Bethel is a rural village 400 miles west of Anchorage, accessible only by air and river. It is the largest community in western Alaska, with a population of approximately 6,500.
Several Bethel-based community organizations partnered with the camp, including the Orutsararmiut Native Council and the 4-H Youth and Yupiit Piciryarait Cultural Centers to provide service and learning projects, cultural classes and activities for the campers to experience.
The campers were completely submerged in western-Alaska culture for the week, which included touring a subsistence fish camp on the shores of the Kuskowim River where they learned the process of hanging fish to dry and smoke.
Drielle Welch, the Child and Youth Program lead coordinator, highlighted the significance of learning from the elders and having their teachings and principals passed down through the generations.
“I hope the youth will take away an appreciation and awareness for the local culture,” explained Welch. “There is more to eating and surviving than just going to the supermarket and buying fish or fruit.” [xyz-ihs snippet=”adsense-body-ad”]
Service and learning projects focused on the education and importance of subsistence living and offered an opportunity for hands-on experience in preparing fish and gathering blueberries to last through the long winter months.
The campers spent several hours one morning in a large-open field by the National Guard armory collecting more than two gallons of blueberries. That afternoon, they delivered the fresh fruit to elders at the local senior center.
The campers and local 4-H youth also had a unique opportunity to hear from John Active, a Yupik storyteller and pioneering Alaska Native broadcaster. The 4-H Youth Center’s Yupik-themed cultural week boasted fish cleaning and cutting demonstrations, a variety of fish-themed crafts and even Native Youth Olympic demonstrations. The youth made Akutaq or Eskimo ice cream, from scratch, and ended the camp with a community pot luck that was sprinkled with dishes from Yupik smoked fish to western macaroni and cheese.
“Bethel is very diverse…It’s an entirely different world out here,” said Sharon Chakuchin, a 4-H program aide in Bethel. “I think it’s a good perspective for people to see.”
Chakuchin mentioned that the youth partnership was beneficial for both organizations and especially motivating for Bethel teens. The local teens demonstrated their culture for the campers with various presentations.
“These partnerships benefit everyone and it is amazing to see the youth experience and learn new things while also teaching their peers,” added Welch.
One of Adjutant General Laurie Hummel’s priorities is to focus on maximizing engagement with all Alaskans and reenergizing Alaska National Guard efforts and presence in rural areas.
“We hope to continue to build partnerships in rural areas and continue to try and meet the adjutant general’s initiative,” said Welch.

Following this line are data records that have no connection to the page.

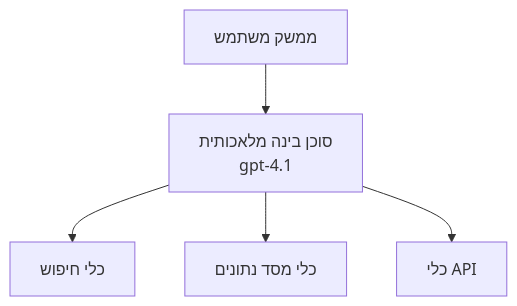
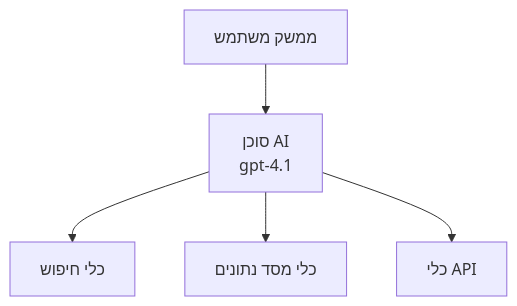
Before and after one commit to microsoft/AZD-for-beginners: the first of 3 diagrams in translations/he/docs/chapter-02-ai-development/agents.md, drawn with Mermaid. The commit also changed other lines of this file and 104 other files, not shown here.

````diff
--- a/translations/he/docs/chapter-02-ai-development/agents.md
+++ b/translations/he/docs/chapter-02-ai-development/agents.md
@@ -157,7 +162,7 @@
 ```mermaid
 graph TD
-    UI[ממשק משתמש] --> Agent[סוכן בינה מלאכותית<br/>gpt-4.1]
+    UI[ממשק משתמש] --> Agent[סוכן AI<br/>gpt-4.1]
     Agent --> Search[כלי חיפוש]
     Agent --> Database[כלי מסד נתונים]
     Agent --> API[כלי API]
 ```
````
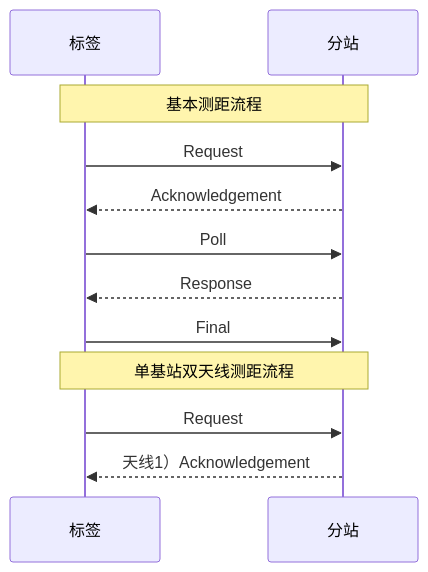
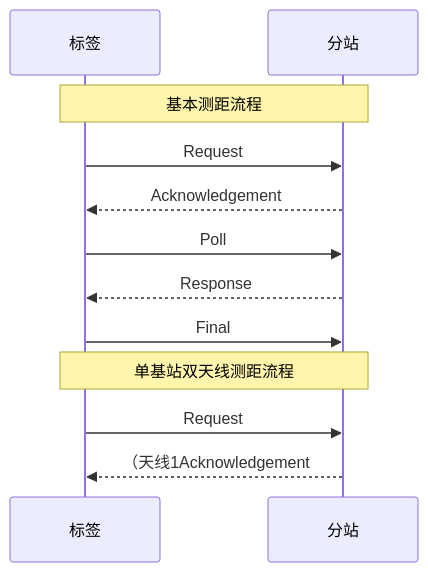
Before and after one commit to geek-zhao/iodraw-files: the diagram in all/未命名.md, drawn with Mermaid.

Commit message:
2024-08-17 14:05:42 update

````diff
--- a/all/未命名.md
+++ b/all/未命名.md
@@ -1,20 +1,20 @@
 ```mermaid
 sequenceDiagram
     participant tag as 标签
     participant anchor as 分站
 
     Note over tag,anchor: 基本测距流程
 
     tag->>anchor: Request
     anchor-->>tag: Acknowledgement
     tag->>anchor: Poll
     anchor-->>tag: Response
     tag->>anchor: Final       
 
     Note over tag,anchor: 单基站双天线测距流程
 
     tag->>anchor: Request
-    anchor-->>tag: 天线1）Acknowledgement
+    anchor-->>tag: （天线1Acknowledgement
 
 
 ```
````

Region 10 participants consisting of Alaska, Washington, Oregon and Idaho, were selected to attend the camp based on volunteer hours logged in Child and Youth Program activities and Alaska National Guard Youth Council meetings. The Alaska National Guard Warrior and Family Services Child and Youth Program is open to children of veterans and retirees from all branches of service, including reserve components.
For more information about Child and Youth Program volunteer opportunities, the Alaska National Guard Youth Council and upcoming events, please visit their website at https://dmva.alaska.gov/family/ChildYouth or their Facebook page at https://www.facebook.com/AKNG.YouthProgram/?fref=ts.